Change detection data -

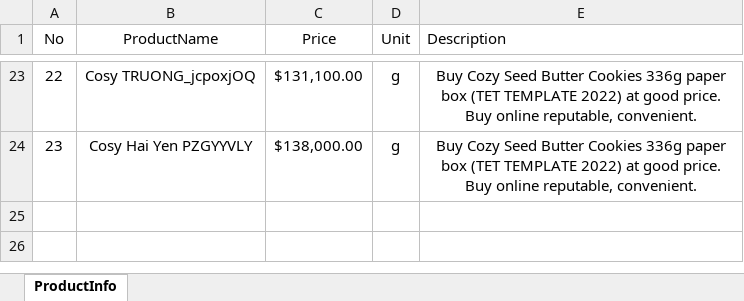
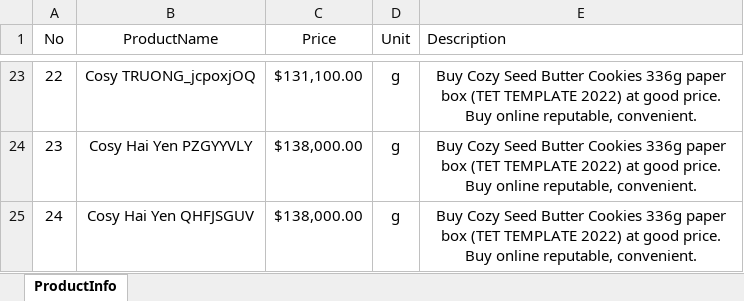
Before and after one commit to mactieuhy12/DATN, an Excel workbook: DataTest/GetProductInfo.xlsx, sheet ProductInfo, drawn as a sheet; only a part is shown, gaps mark what is left out; values as stored, in another font and other column widths than the file's, no borders; the diff names each change by its address in the sheet, - before the commit and + after, or states it on an @@ line.

```diff
--- a/DataTest/GetProductInfo.xlsx (sheet ProductInfo)
+++ b/DataTest/GetProductInfo.xlsx (sheet ProductInfo)
+row 25: 24 | Cosy Hai Yen QHFJSGUV | $138,000.00 | g | Buy Cozy Seed Butter Cookies 336g paper box (TET TEMPLATE 2022) at good price. Buy online reputable, convenient.
```
Also changed, not shown: 3 other files.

WHAT YOU HAVE TO DO - This calls for an exact copy of all the entries above, with the pictures omitted.

FINISHED TASK -
Before and after one commit to mactieuhy12/DATN, an Excel workbook: DataTest/GetProductInfo.xlsx, sheet ProductInfo, drawn as a sheet; only a part is shown, gaps mark what is left out; values as stored, in another font and other column widths than the file's, no borders; the diff names each change by its address in the sheet, - before the commit and + after, or states it on an @@ line.

```diff
--- a/DataTest/GetProductInfo.xlsx (sheet ProductInfo)
+++ b/DataTest/GetProductInfo.xlsx (sheet ProductInfo)
+row 25: 24 | Cosy Hai Yen QHFJSGUV | $138,000.00 | g | Buy Cozy Seed Butter Cookies 336g paper box (TET TEMPLATE 2022) at good price. Buy online reputable, convenient.
```
Also changed, not shown: 3 other files.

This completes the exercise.